.NetTiers: Avoiding Typing Boring Code

Perhaps, like me, you often perform the role of .NET developer and you hate typing boring code. One example of really boring code is all the stuff you have to type in order to make a nice Business Object Layer, so you don't have any ugly database stuff anywhere near your UI (and also so you can take advantage of the shiny new ObjectDataSource Control!). Then you also have to type out all those boring CRUD stored procedures <yawn>. I hate doing that, and have for some years now actively sought to avoid the soul-sucking boredom creating this all-important code entails.


(Of course, this being ORM we are talking about here, I am proposing we take a data-centric approach to our-tier architecture rather than creating a nice OO model and trying to persist it. OO and ORM don't mix IMHO; I think all of the problems of trying to do this are nicely summed-up here.)


One solution I used on a project once is called LLBgen Pro, which you point at your Database, let it generate some metadata to use at run-time, and then just call it's myriad of methods whenever you need a Business Object to CRUD. Pretty good but it doesn't (or at least, it didn't when I used it) use stored procedures - it uses dynamic SQL and I was just uncomfortable with that as a best practice. You also don't get the source code, and it's harder to make adjustments to the way it works.


On another project, I used a framework called the CSLA by Rocky Lhotka. This saved me and my team an enormous amount of time and solved quite a number of Architectural issues I had been grappling with for some number of weeks (I'll write an article about that project some time - it was pretty interesting). Best of all, it introduced me to a fabulous little tool called CodeSmith, which I turned to as some enterprising individual had gone to the effort of writing some templates for CSLA for it. This enabled us to crank out our CSLA Business-Objects just by pointing CodeSmith at our Database Schema! That project was a great success and I instantly became a big CodeSmith fan.


On a more recent project, the need for a nice n-tiered architecture was again to the fore, as was my desire to avoid typing it all out. This is when I first came across ".NetTiers". Unlike the CSLA, which had templates created to support it, this is just templates. There is supporting code, but it is all indespensible best-practice stuff you might (should! IMHO) well have incorporated anyway - like the Enterprise Library, NAnt, NUnit and NDoc. Oh, and it's free! It's still in CTP but I've successfully gone live on a project using it and it's very flexible. Of course if there is anything you don't like you can just change what it generates - it's just a set of templates, after all, and they are themselves just like ASP.NET and simple to change.

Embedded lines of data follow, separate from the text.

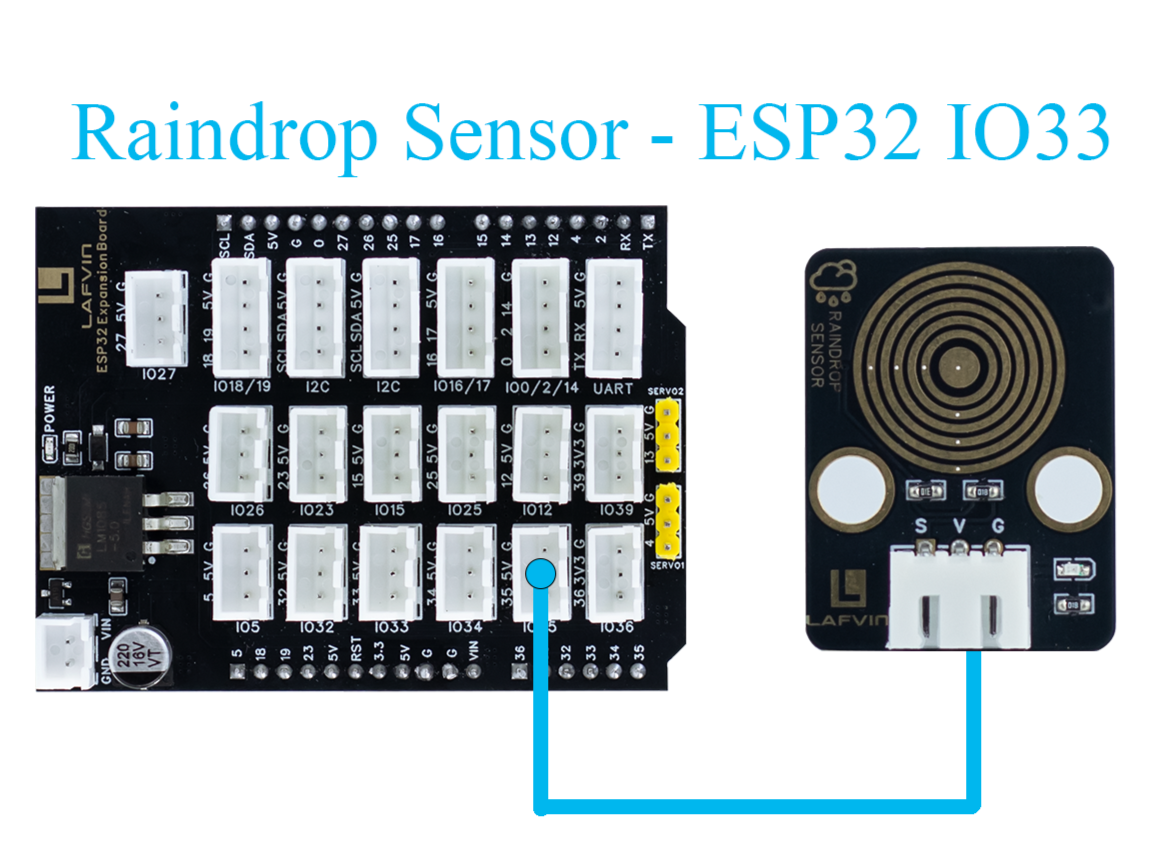
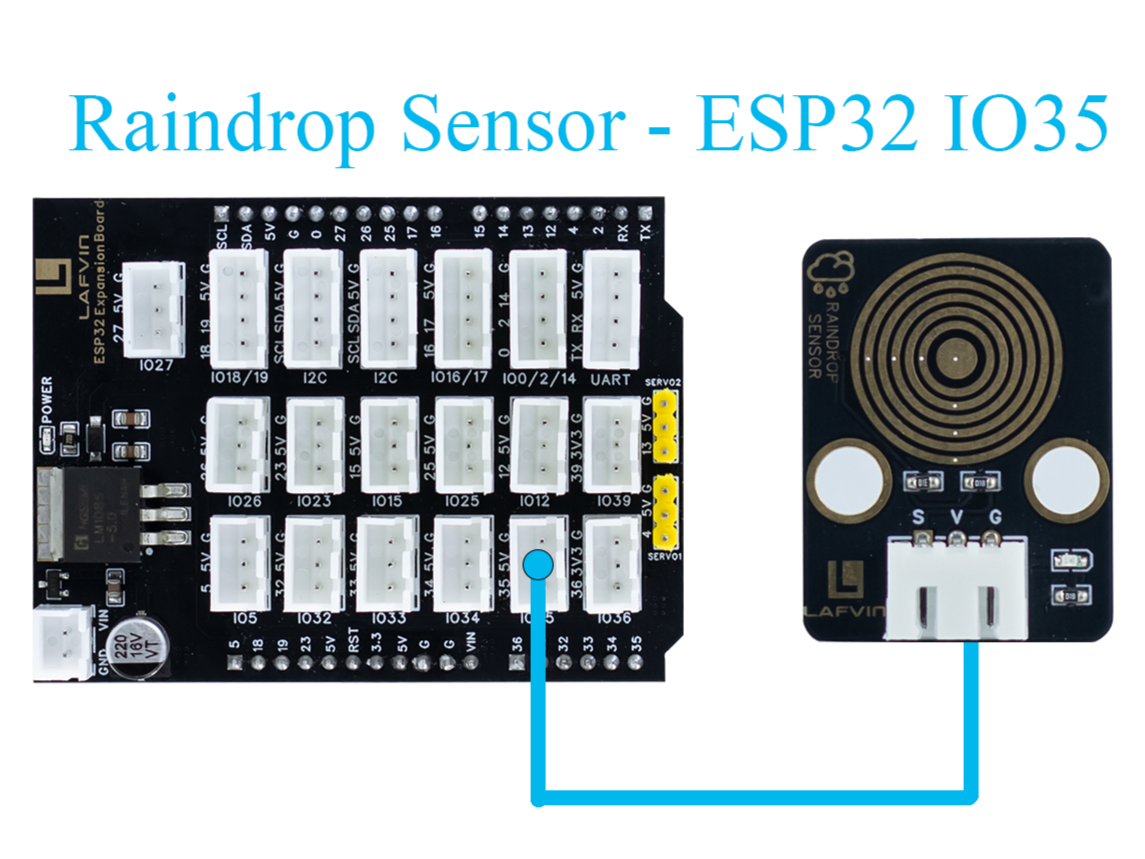
1

Changed region(s): [[0.0306, 0.0908, 0.9782, 0.9383], [0.6114, 0.0908, 0.7948, 0.2119], [0.8253, 0.0908, 0.9782, 0.1816]]

diff --git a/docs/source/The_kit_course_learning.rst b/docs/source/The_kit_course_learning.rst
@@ -312,6 +312,10 @@ Course 5：DHT11 Sensor+Fan Module-Temperature controlled fan
  - DHT11 Sensor → ESP32 IO15
  - FAN Module → ESP32 IO27
 
+.. image:: _static/COURSE/5.DHT11FAN.png
+   :width: 600
+   :align: center
+
 **Sample Code:**
 
 .. code-block:: cpp
@@ -398,9 +402,12 @@ Course 6：LCD1602 Screen-Environmental Status Display
 
  - LCD1602 Screen → ESP32 I2C
  - DHT11 Sensor → ESP32 IO15
- - PIR Sensor → ESP32 IO33
+ - LIGHT Sensor → ESP32 IO34
  - Raindrop Sensor → ESP32 IO35
 
+.. image:: _static/COURSE/6.LCD.png
+   :width: 600
+   :align: center
 
 **Sample Code:**
 

diff --git a/docs/source/Assembly_Tutorial.rst b/docs/source/Assembly_Tutorial.rst
@@ -17,7 +17,7 @@ Installation video tutorial
 Wiring
 ---------
 
-.. image:: _static/1/53.wiring.png
+.. image:: _static/1/53.wiring1.png
    :align: center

Like most templates created for CodeSmith, you just point .NetTiers2 at the SQL database you would like it to generate code for, indicate a few useful variables like the namespace you would like your code created in, and you're away. It will generate all your SQL stored Procs, your business entities, a Web Service layer if you want it, an web-based Admin interface if you want it and even a VS2005 project for each. It does optional handy things like generate enums from tables you indicate, uses partial classes to allow you to add code to your business objects you don’t want to be later overwritten when you re-gen, and has a nifty feature called “Deep Load” where, given a parent object, the generated code will fill in and add to the parent all of it’s children (as defined by relationships in the database). There is a version for 1.1 of the .Net framework too - available here.

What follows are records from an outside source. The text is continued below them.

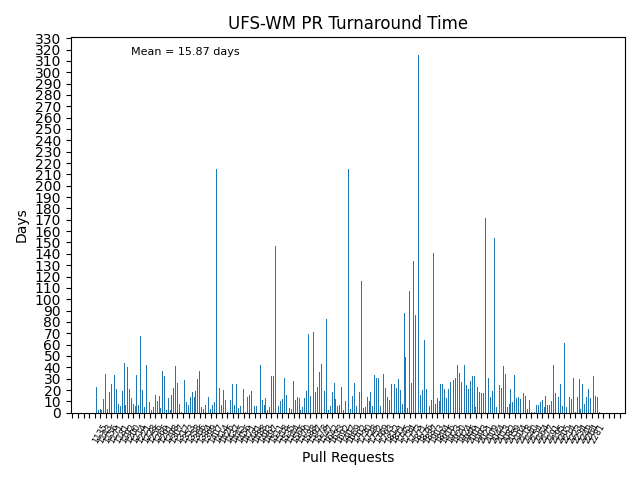
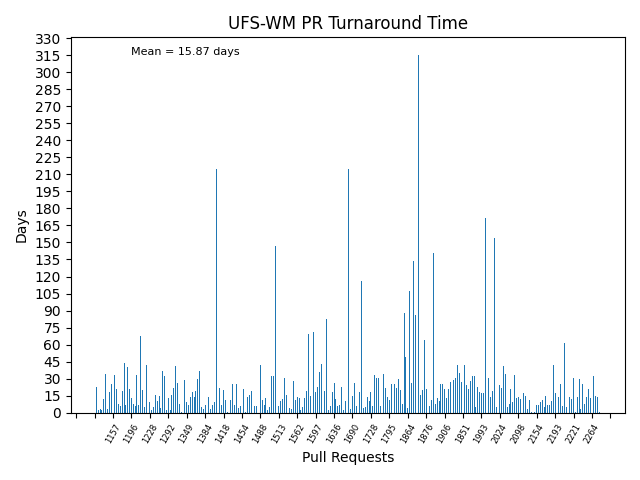
update ufs-wm png

Changed region(s): [[0.125, 0.875, 0.9375, 0.9375], [0.0312, 0.0938, 0.0938, 0.8438]]

diff --git a/script/plot_bar.py b/script/plot_bar.py
@@ -36,9 +36,9 @@ plt.text(20, y_.max(), f"Mean = {y_mean:.2f} days", fontsize=8)
 ax.set_xticks(x)
 # Set ticks labels for x-axis
 ax.set_xticklabels(pr, rotation=60, fontsize=6)
-tick_spacing = 3
+tick_spacing = 10
 ax.xaxis.set_major_locator(ticker.MultipleLocator(tick_spacing))
-ax.yaxis.set_major_locator(ticker.MultipleLocator(10))
+ax.yaxis.set_major_locator(ticker.MultipleLocator(15))
 # Show the plot
 # ax.invert_xaxis()
 plt.title(f"{app.upper()} PR Turnaround Time")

There is a doc attached to this forum post that talks about the latest release (2.0, now released) and how to use it. I heartily recommend every developer who hates typing boring CRUD code take a look at this document, as it's just lots of easy-to-consume screenshots and some explanatory words and you will quickly come to understand what it offers - well worth the investment of your time, even if you feel you have no immediate need for such a tool because you're sure to one day.